Percival’s metaphor offers an easy way of understanding the dual worlds of Cape wine. For the old style luxury you need look no further than the opulent reds and richly oaked whites which dominate the top end of the wine lists in the country’s trendy eateries. For the narrative examples, you have to seek out the small batch artisanal wines made by craft producers, often from tiny blocks of old vines, and mostly without any evidence of new oak to provide a clue as to the cost of the product.
Well-heeled consumers, unconstrained by serious budgetary considerations, buy items which gratify their self-image: they identify with the marketing message the producer has attached to the item – brand of car, gin, whisky – but also with the category of product – hand-made, imported, artisanal (“I don’t drink ‘industrial’ beer” etc). Mostly they are able to confirm the wisdom of their choice simply by looking at what they’ve bought. But what if there isn’t much to help distinguish between the luxury and the non-luxury version, between the craft wine and the thoughtfully made, unflamboyant commercial example? While such consumers may acknowledge that it’s not about the flavour, but about the narrative, producers and vendors of these products recognise that there often isn’t enough of a perceptible difference to justify the price differential. (This, by the way, I suspect is why they never submit their single barrel, hand bottled treasures to a blind tasting environment.) They concede, if only implicitly, that without the back story, there’s little to distinguish the painstakingly produced collectable examples from the equally unflashy, industrial wines produced with all the 21st century technical tricks at the cellarmaster’s disposal.
Of course this cuts both ways. The elements which once defined luxury in the checklist sense of the word are also subject to the same sleights of hand. Just because leather is soft doesn’t mean that it’s good. In the same way, just because a wine has perfect fruit intensity and a creamy mouthfeel doesn’t mean that it wasn’t also a winemaker’s con job, produced using tannin powders and rendered savoury by strategic alcohol removal.

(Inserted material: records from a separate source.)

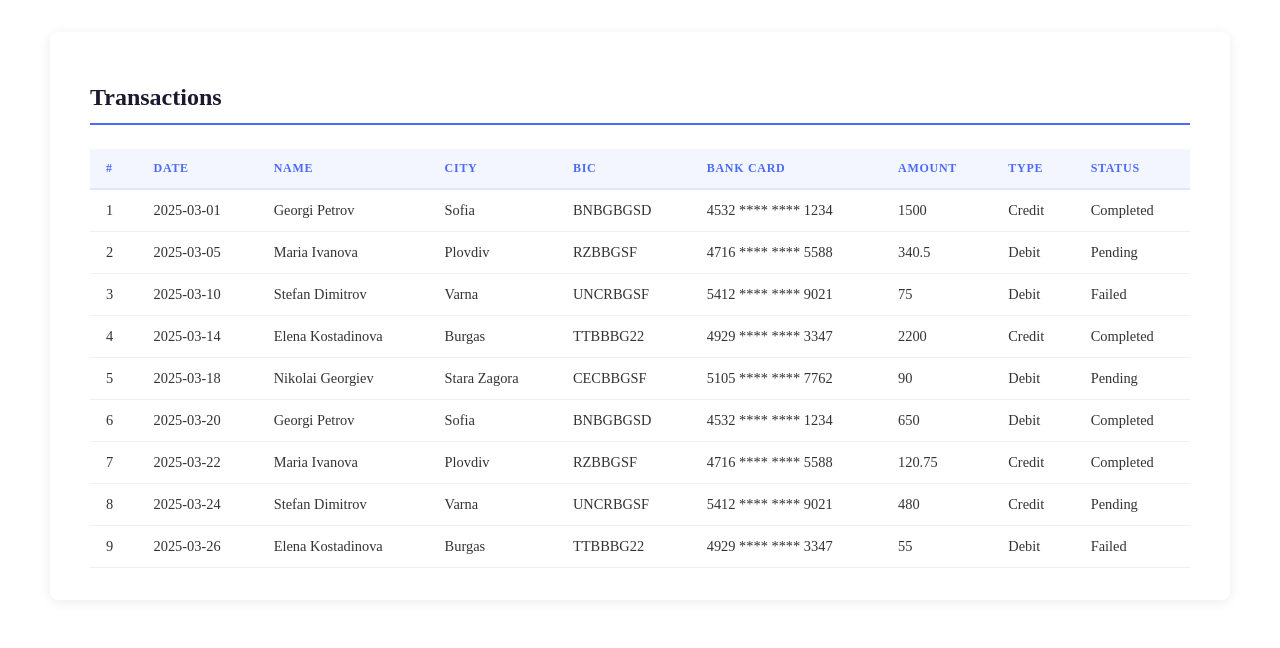
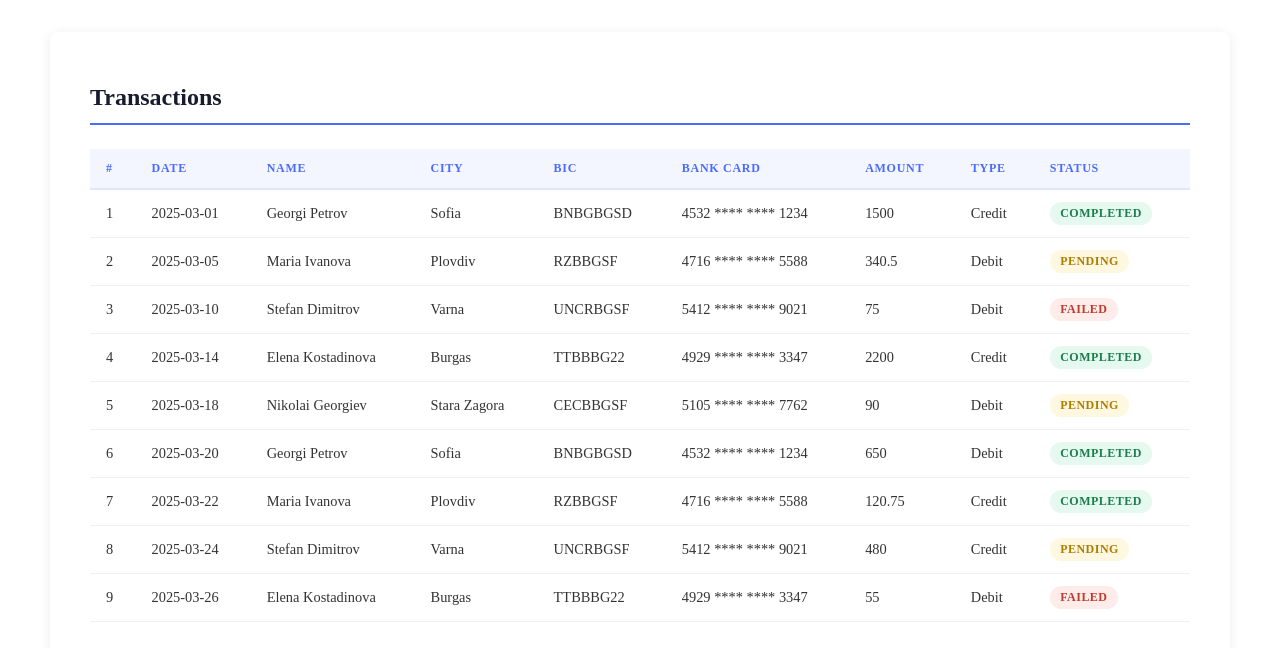
Before and after one commit to AntKovachev/CodixTask, an Angular app in the folder take-home-ui/: page /transactions in a window 1280 px wide. Shown: the top 648 px of the page. Built offline with nearby package versions, Linux system fonts and the light colour scheme.

Commit message:
Add status color coding
Fixes #12

```diff
--- a/take-home-ui/src/app/pages/transactions/transactions.component.css
+++ b/take-home-ui/src/app/pages/transactions/transactions.component.css
@@ -46,6 +46,31 @@ tbody tr:hover {
   background: #f9faff;
 }
 
+.status {
+  display: inline-block;
+  padding: 0.25rem 0.65rem;
+  border-radius: 999px;
+  font-size: 0.75rem;
+  font-weight: 600;
+  text-transform: uppercase;
+  letter-spacing: 0.04em;
+}
+
+.status-completed {
+  background: #e6f9f0;
+  color: #1a7f4b;
+}
+
+.status-pending {
+  background: #fff8e1;
+  color: #b07c00;
+}
+
+.status-failed {
+  background: #fdecea;
+  color: #c0392b;
+}
+
 .loading {
   display: flex;
   flex-direction: column;
--- a/take-home-ui/src/app/pages/transactions/transactions.component.html
+++ b/take-home-ui/src/app/pages/transactions/transactions.component.html
@@ -38,7 +38,11 @@
             <td>{{ transaction.bankCard }}</td>
             <td>{{ transaction.amount }}</td>
             <td>{{ transaction.type }}</td>
-            <td>{{ transaction.status }}</td>
+            <td>
+              <span [class]="'status status-' + transaction.status.toLowerCase()">
+                {{ transaction.status }}
+              </span>
+            </td>
           </tr>
         }
       </tbody>
```
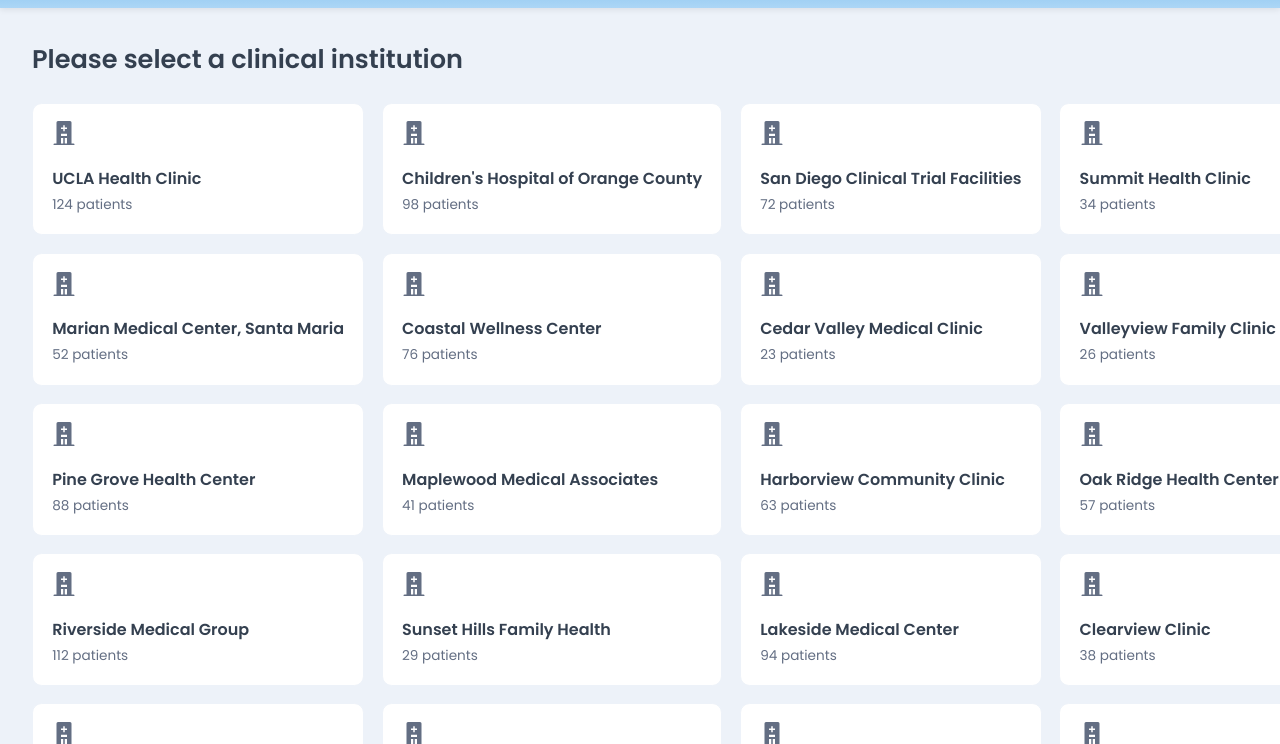
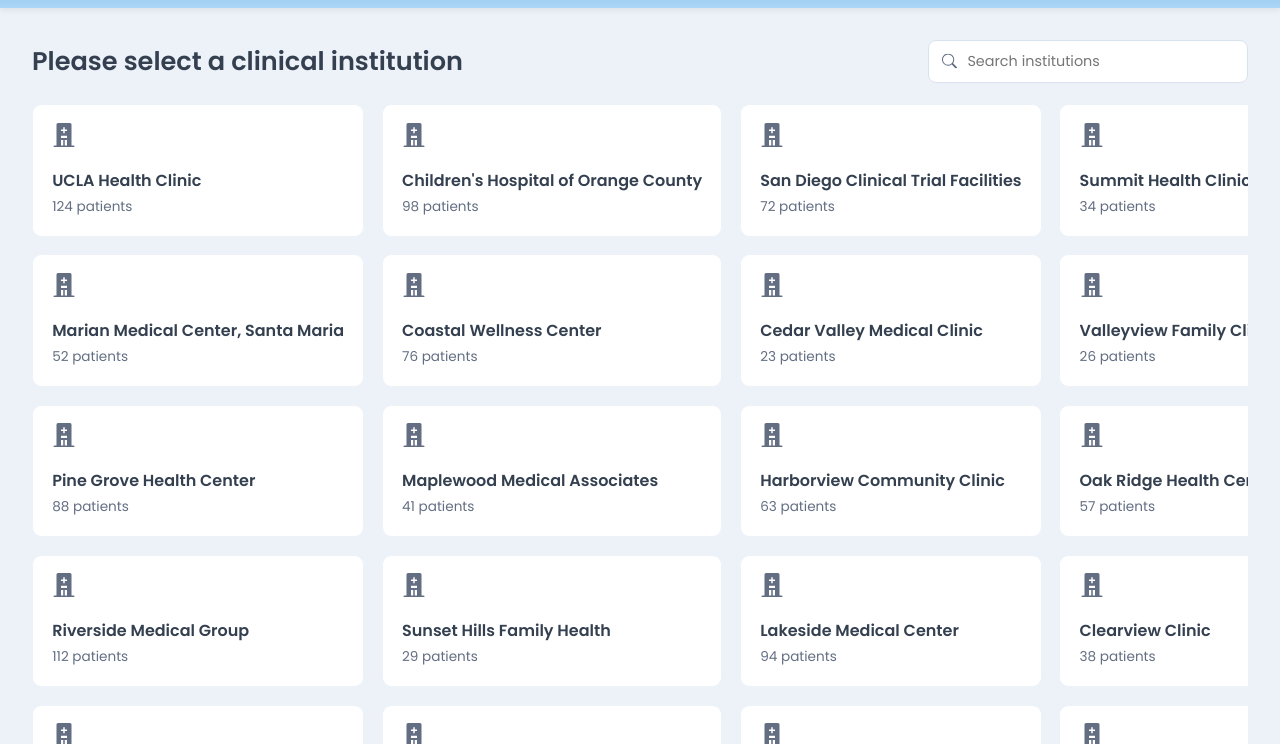
Before and after one commit to FuseLabCreative/LANES-patient-profile, a plain HTML site: page index.html in a window 1280 px wide. Shown: the part 56-800 px from the top of the page. Drawn offline with nearby package versions, Linux system fonts and the light colour scheme.

Commit message:
Institution select: fixed title + search bar, scrollable card grid, live filter
Co-Authored-By: Claude Opus 4.8 <noreply@anthropic.com>
Claude-Session: https://claude.ai/code/session_016EvrEFdodQKctaNWTiERxq

```diff
--- a/index.html
+++ b/index.html
@@ -1150,9 +1150,18 @@ body.flow-locked{ overflow:hidden; }
 .sa-syn-back .svg-ico{ width:12px; height:12px; }
 .sa-syn-back:hover{ background:var(--gray-100); }
 
-/* ---- clinical site grid (select screen) ---- */
-.cs-wrap{ max-width:1440px; margin:0 auto; padding:2rem 2rem 3rem; }
-.cs-title{ font-size:1.6rem; font-weight:600; color:var(--gray-900); margin:0 0 1.5rem; }
+/* ---- clinical institution grid (select screen) ---- */
+#scr-select.portal-screen{ overflow:hidden; }
+#scr-select.portal-screen.active{ display:flex; flex-direction:column; }
+.cs-wrap{ max-width:1440px; width:100%; margin:0 auto; padding:2rem 2rem 0; flex:1 1 auto; min-height:0; display:flex; flex-direction:column; box-sizing:border-box; }
+.cs-head{ display:flex; align-items:center; justify-content:space-between; gap:1rem 1.5rem; margin-bottom:1.35rem; flex-wrap:wrap; }
+.cs-title{ font-size:1.6rem; font-weight:600; color:var(--gray-900); margin:0; }
+.cs-search{ position:relative; }
+.cs-search .svg-ico{ position:absolute; left:.85rem; top:50%; transform:translateY(-50%); width:15px; height:15px; color:var(--gray-500); }
+.cs-search input{ width:320px; max-width:70vw; padding:.6rem .85rem .6rem 2.4rem; border:1px solid var(--gray-300); border-radius:.5rem; font-family:inherit; font-size:.9rem; background:#fff; }
+.cs-search input:focus{ outline:none; border-color:var(--primary); box-shadow:0 0 0 .18rem rgba(44,123,229,.15); }
+.cs-scroll{ flex:1 1 auto; min-height:0; overflow-y:auto; padding-bottom:2rem; }
+.cs-empty{ color:var(--gray-500); font-size:.9rem; padding:1.5rem .25rem; }
 .cs-grid{ display:grid; grid-template-columns:repeat(4,1fr); gap:1.1rem; }
 @media(max-width:1100px){ .cs-grid{ grid-template-columns:repeat(2,1fr); } }
 @media(max-width:640px){ .cs-grid{ grid-template-columns:1fr; } }
@@ -1190,8 +1199,11 @@ body.flow-locked{ overflow:hidden; }
 <div id="scr-select" class="portal-screen active">
   <div class="nav-host"></div>
   <div class="cs-wrap">
-    <h1 class="cs-title">Please select a clinical institution</h1>
-    <div class="cs-grid" id="cs-grid"></div>
+    <div class="cs-head">
+      <h1 class="cs-title">Please select a clinical institution</h1>
+      <div class="cs-search"><svg class="svg-ico"><use href="#i-search"/></svg><input type="text" id="cs-search-input" placeholder="Search institutions"></div>
+    </div>
+    <div class="cs-scroll"><div class="cs-grid" id="cs-grid"></div></div>
   </div>
 </div>
 
@@ -3062,13 +3074,16 @@ body.flow-locked{ overflow:hidden; }
   let activeClinic=CLINICS[0];
 
   /* ---- clinic card grid (select screen) ---- */
-  function buildClinicGrid(){ const g=document.getElementById('cs-grid'); g.innerHTML='';
-    CLINICS.forEach(c=>{ const d=document.createElement('button'); d.type='button'; d.className='cs-card';
+  function buildClinicGrid(filter){ const g=document.getElementById('cs-grid'); g.innerHTML=''; const q=(filter||'').toLowerCase();
+    const shown=CLINICS.filter(c=>!q||c.n.toLowerCase().includes(q));
+    if(!shown.length){ g.innerHTML='<div class="cs-empty">No institutions match your search.</div>'; return; }
+    shown.forEach(c=>{ const d=document.createElement('button'); d.type='button'; d.className='cs-card';
       d.innerHTML='<svg class="svg-ico"><use href="#i-hospital"/></svg><div class="cs-name" title="'+c.n+'">'+c.n+'</div><div class="cs-count">'+c.p+' patients</div>';
       d.addEventListener('click',()=>selectClinic(c)); g.appendChild(d); });
   }
   function selectClinic(c){ activeClinic=c; refreshClinicData(); updateClinicHeader(); buildTabs(); show('alerts'); }
   buildClinicGrid();
+  { const csi=document.getElementById('cs-search-input'); if(csi) csi.addEventListener('input', e=>buildClinicGrid(e.target.value)); }
 
   /* ---- clinic switcher dropdown (Smart Alerts header) ---- */
   const clinicWrap=document.getElementById('sa-clinic'), clinicBtn=document.getElementById('sa-clinic-btn'), clinicSearch=document.getElementById('sa-clinic-search-input');
```
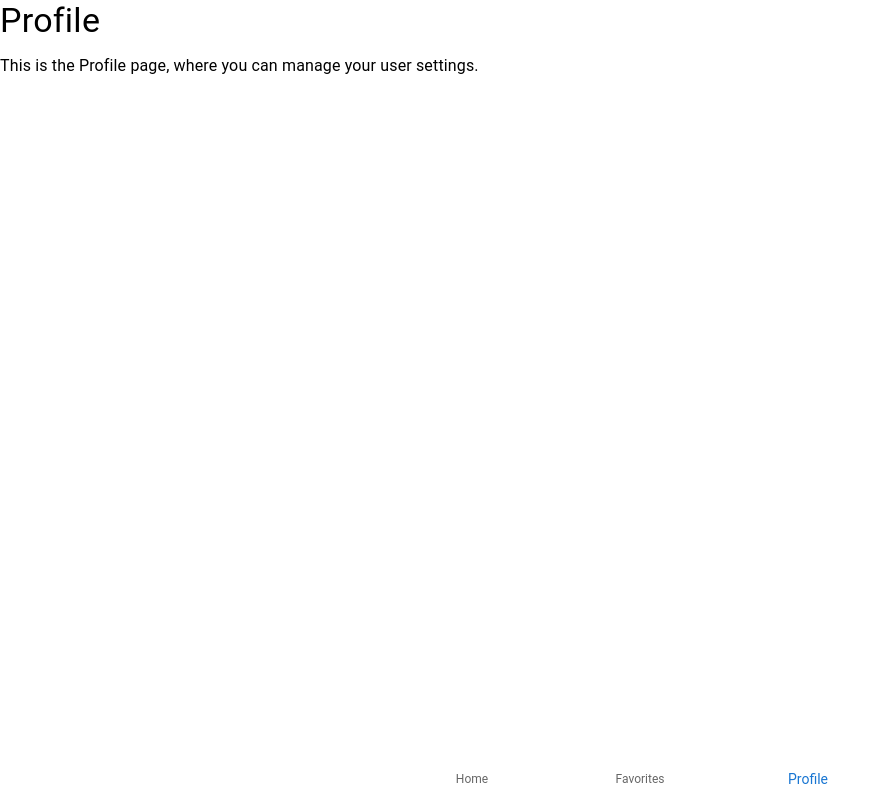
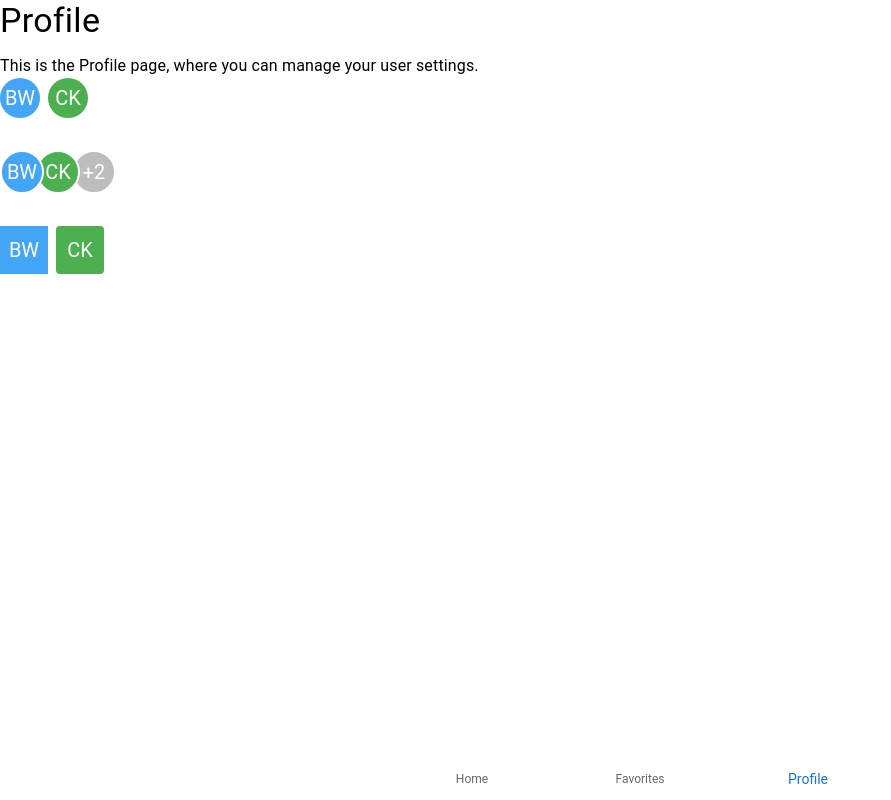
Before and after one commit to Adrian-YongKeng/react-mui-d, a React (Create React App) app: page /profile in a window 1280 px wide. Shown: the whole page, without its empty margins (0-891 px from the left). Built offline with nearby package versions, Linux system fonts and the light colour scheme; some icons are missing.

Commit message:
MUi Avatar

```diff
--- a/src/App.tsx
+++ b/src/App.tsx
@@ -22,6 +22,7 @@
 import Home from "./pages/Home";
 import Favorites from "./pages/Favorites";
 import Profile from "./pages/Profile";
+import MuiAvatar from "./components/MuiAvatar";
 
 function App() {
   return (
@@ -67,6 +68,8 @@
           <Route path="/profile" element={<Profile />} />
         </Routes>
 
+        <MuiAvatar />
+
         <MuiBottomNavigation />
       </div>
     </BrowserRouter>
--- /dev/null
+++ b/src/components/MuiAvatar.tsx
@@ -0,0 +1,46 @@
+import { Avatar, AvatarGroup, Stack } from "@mui/material";
+import React from "react";
+
+const MuiAvatar = () => {
+  return (
+    <Stack spacing={4}>
+      <Stack direction="row" spacing={1}>
+        <Avatar sx={{ backgroundColor: "primary.light" }}>BW</Avatar>
+        <Avatar sx={{ backgroundColor: "success.light" }}>CK</Avatar>
+      </Stack>
+
+      <Stack direction="row" spacing={1}>
+        <AvatarGroup max={3}>
+          <Avatar sx={{ backgroundColor: "primary.light" }}>BW</Avatar>
+          <Avatar sx={{ backgroundColor: "success.light" }}>CK</Avatar>
+          <Avatar
+            src="https://randomuser.me/api/portraits/women/79.jpg"
+            alt="Jane DOE"
+          />
+          <Avatar
+            src="https://randomuser.me/api/portraits/men/51.jpg"
+            alt="John DOE"
+          />
+        </AvatarGroup>
+      </Stack>
+
+      <Stack direction="row" spacing={1}>
+        <Avatar
+          variant="square"
+          sx={{ backgroundColor: "primary.light", width: 48, height: 48 }}
+        >
+          BW
+        </Avatar>
+
+        <Avatar
+          variant="rounded"
+          sx={{ backgroundColor: "success.light", width: 48, height: 48 }}
+        >
+          CK
+        </Avatar>
+      </Stack>
+    </Stack>
+  );
+};
+
+export default MuiAvatar;
```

It’s too easy to fall back on the old caveat emptor adage and leaves things there, but this means inviting consumers to institutionalise self-delusion. There’s an apparently true story of the parvenu host who ordered the most expensive red on a Michelin-starred restaurant’s wine list. When the bottle was brought – decanted – to the table, he challenged the sommelier with “how do I know it’s the same bottle you showed me (sealed) earlier?” The somm is reputed to have responded (presumably the last thing he said before being fired) “Well, sir, if you can’t tell the difference, it doesn’t matter anyway.”